“Evil Rey” might be the most intriguing moment from the new The Rise of Skywalker footage, but Rey and Kylo Ren’s fight atop the likely remnants of the Death Star might be the final showdown in the Skywalker family saga. It would be Rey’s time to face the same decision Luke did in Return of the Jedi when he fought Darth Vader. But the environment their battle takes place, amid a raging and turbulent sea, recalls another famous duel in the Star Wars films, when Obi-Wan and Anakin faced-off on Mustafar for the soul of the galaxy.
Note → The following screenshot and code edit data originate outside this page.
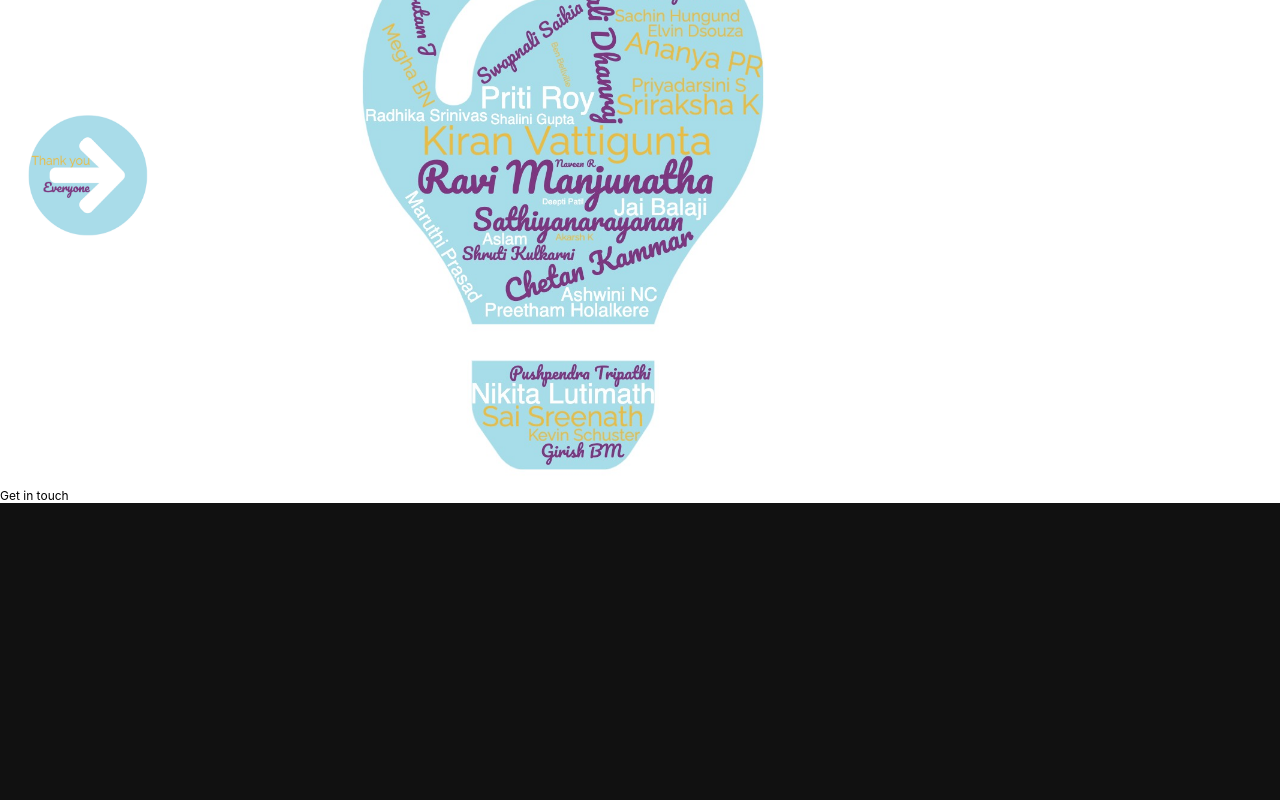
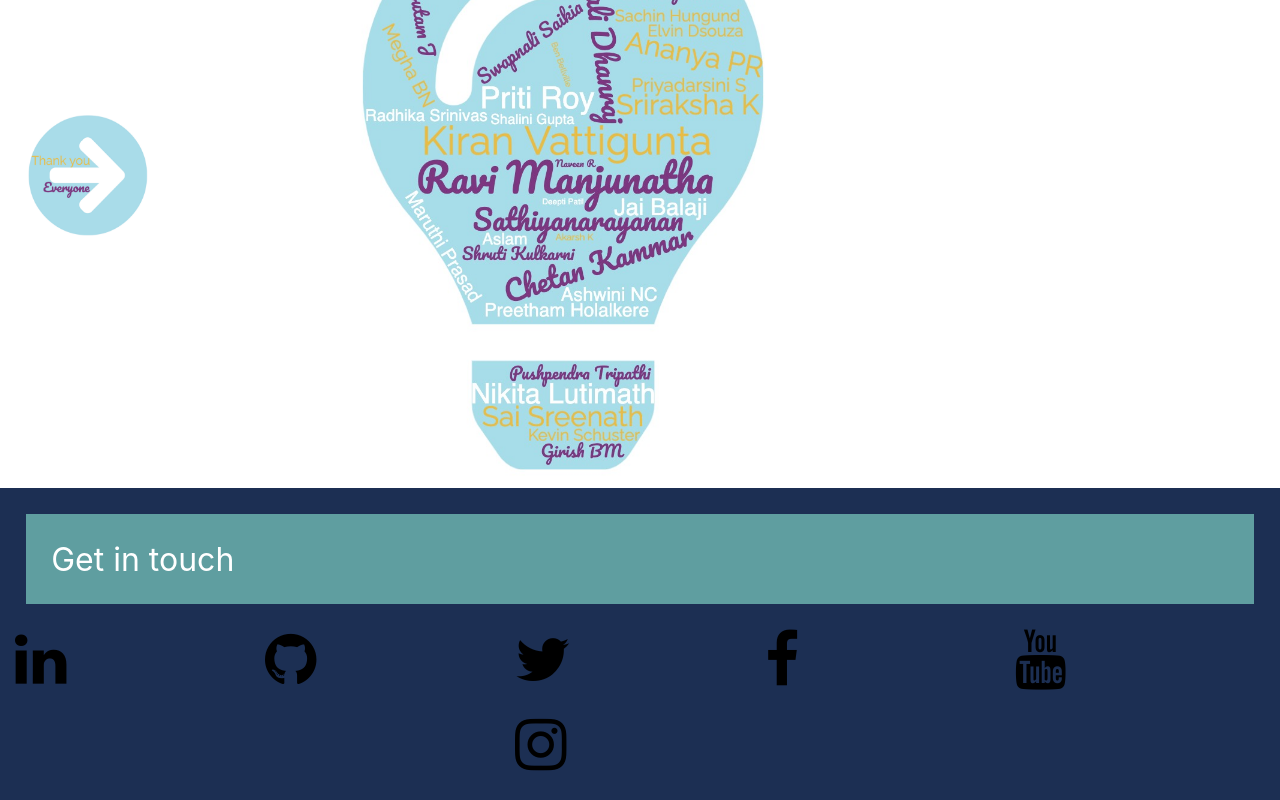
Before and after one commit to RJayanth/rjayanth.github.io, a React (Create React App) app: page / in a window 1280 px wide. Shown: the part 529-1329 px from the top of the page. Before the commit the page ends 1200 px from the top, so only its background shows below. Built offline with nearby package versions, Linux system fonts and the light colour scheme.

Commit message:
new: Addition functionality

```diff
--- a/public/index.html
+++ b/public/index.html
@@ -11,6 +11,7 @@
     />
     <link rel="stylesheet" media="screen" href="particles/style.css">
     <link rel="apple-touch-icon" href="%PUBLIC_URL%/logo192.png" />
+    <link rel="stylesheet" href="https://cdnjs.cloudflare.com/ajax/libs/font-awesome/4.7.0/css/font-awesome.min.css">
     <!--
       manifest.json provides metadata used when your web app is installed on a
       user's mobile device or desktop. See https://developers.google.com/web/fundamentals/web-app-manifest/
--- a/src/App.css
+++ b/src/App.css
@@ -58,3 +58,43 @@ h1{
   font-style: normal;
   font-weight: 400;
 }
+
+.flex-container3 {
+  display: flex;
+  flex-direction: column;
+  align-items: center;
+}
+.contact-me-component {
+  width: 100%;
+
+  background-color: rgb(28, 47, 83);
+  color: white;
+}
+
+.contact-me-header{
+  font-size: xx-large;
+  margin: 2%;
+  background-color: cadetblue;
+  padding: 2%;
+}
+
+.social-media-component {
+  height: 170px;
+  background-color: rgb(28, 47, 83);
+  display: flex;
+  flex-wrap: wrap;
+  width: 100%;
+  justify-content: center;
+}
+
+.flex-container4 {
+  display: flex;
+  flex-direction: row;
+  justify-content: center;
+}
+
+.component-JR {
+  width: 250px;
+}
+
+a { color: inherit; }
--- a/src/App.js
+++ b/src/App.js
@@ -4,6 +4,7 @@ import './App.css';
 import CreditsComponent from './components/CreditsComponent/CreditsComponent';
 import ThankYouComponent from './components/ThankYouComponent/ThankYouComponent';
 import { ContactMeComponent } from './components/ContactMeComponent/ContactMeComponent';
+import SociaMedicaComponents from './components/SociaMedicaComponents/SociaMedicaComponents';
 
 function App() {
   return (
@@ -19,6 +20,9 @@ function App() {
       <div className="flex-container3">
         <ContactMeComponent />
       </div>
+      <div className="flex-container4">
+        <SociaMedicaComponents />
+      </div>
 
     </div>
   );
--- a/src/components/ContactMeComponent/ContactMeComponent.js
+++ b/src/components/ContactMeComponent/ContactMeComponent.js
@@ -1,8 +1,7 @@
 export function ContactMeComponent () {
     return(
         <div className="contact-me-component">
-            <p> Get in touch </p>
-            <i class="fa-solid fa-user"></i>
+            <p className="contact-me-header"> Get in touch </p>
         </div>
     )
 }
--- /dev/null
+++ b/src/components/SociaMedicaComponents/SociaMedicaComponents.js
@@ -0,0 +1,26 @@
+export default function SociaMedicaComponents () {
+    // var content = <a href="https://github.com/RJayanth"> <i className="fa fa-linkedin fa-5x"></i> </a>
+    return (
+        <div className="social-media-component">
+            <div className="component-JR">
+                <a href="https://www.linkedin.com/in/jayanth-rajanna/"> <i className="fa fa-linkedin fa-5x"></i> </a>
+            </div>
+            <div className="component-JR">
+                <a href="https://github.com/RJayanth"> <i className="fa fa-github fa-5x" target="_blank"></i> </a>
+            </div>
+            <div className="component-JR">
+                <a href="https://twitter.com/r_jayanth7"> <i className="fa fa-twitter fa-5x"></i> </a>
+            </div>
+            <div className="component-JR">
+                <a href="https://www.facebook.com/Jaynth.R/"> <i className="fa fa-facebook fa-5x"></i> </a>
+            </div>
+            <div className="component-JR">
+                <a href="https://www.youtube.com/channel/UC3MM8dMG-aB7q7XbUWTx00Q"> <i className="fa fa-youtube fa-5x"></i> </a>
+            </div>
+            <div className="component-JR">
+                <a href="https://www.instagram.com/r_jayanth7/"> <i className="fa fa-instagram fa-5x"></i> </a>
+            </div>
+
+        </div>
+    )
+}
```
Each environment, one fire and one water, connects to the fine line between the Light and Dark sides of the Force and what it means to find balance.
Water and fire naturally seem to stand opposite one another. Water brings life; fire destroys it. The molten lava rivers of the volcanic Mustafar perfectly mirrored Anakin’s complete descent. As he gave in to his anger, he killed the man he was, as well as his friendship with his mentor and the hope he represented for the galaxy. His soul was consumed by the flames long before his body.
It’s easy to think if fire—like their red lightsabers—captures the evilness of the Sith, that water represents the Jedi, who are serene protectors of all life in the universe. It’s an idea that fits with the monk-like imagery of still water and gentle waterfalls. It’s an easy connection, and it’s wrong. Just like water can be ice or steam, it can also take on many forms. When a storm rages and the sea rises it can eradicate entire cities, the same as fire. Like someone wielding the Force, water is neither inherently serene or dangerous; it can take life the same as it can give it. It is defined by how it’s used. Luke came to the same realization as he fought his father in Return of the Jedi. Defeating Darth Vader was not the same as winning. Not letting Palpatine use him as a destructive force defined who he was.
Luke refused to give in to his anger and kill his father, and in doing so he saved both Anakin Skywalker’s soul and the galaxy. And how did he celebrate? By burning Vader’s armor, because while fire can epitomize evil, it can also be a symbol of rebirth. On Mustafar, it turned Anakin into Vader; on the forest moon of Endor, it turned Vader into Anakin. Fire is no different than water or the Force, because it’s defined by what you do with it.
When Rey stands opposite Kylo Ren as the waters rise against them, each will find themselves in the same spot Luke and Vader did, the same as Obi-Wan and Anakin did. The environment will mirror their internal struggle against the Light and Dark Side. Each blow bringing their souls closer to the edge, a storm of self-doubt and passion that could ruin each of them and the galaxy if not contained.
Because while fire and water feel like opposites, they are far more alike than different. Water in one form gives life, but if ice were to consume your home or your heart, you’d need it melted by fire, for it also gives warmth. Only with both do you find balance. And as Rey and Kylo Ren both find themselves fighting amid a raging storm, the fine line between the Light and Dark Side of the Force will be ever-present, just as it was on Mustafar so long ago.
Featured Image: Lucasfilm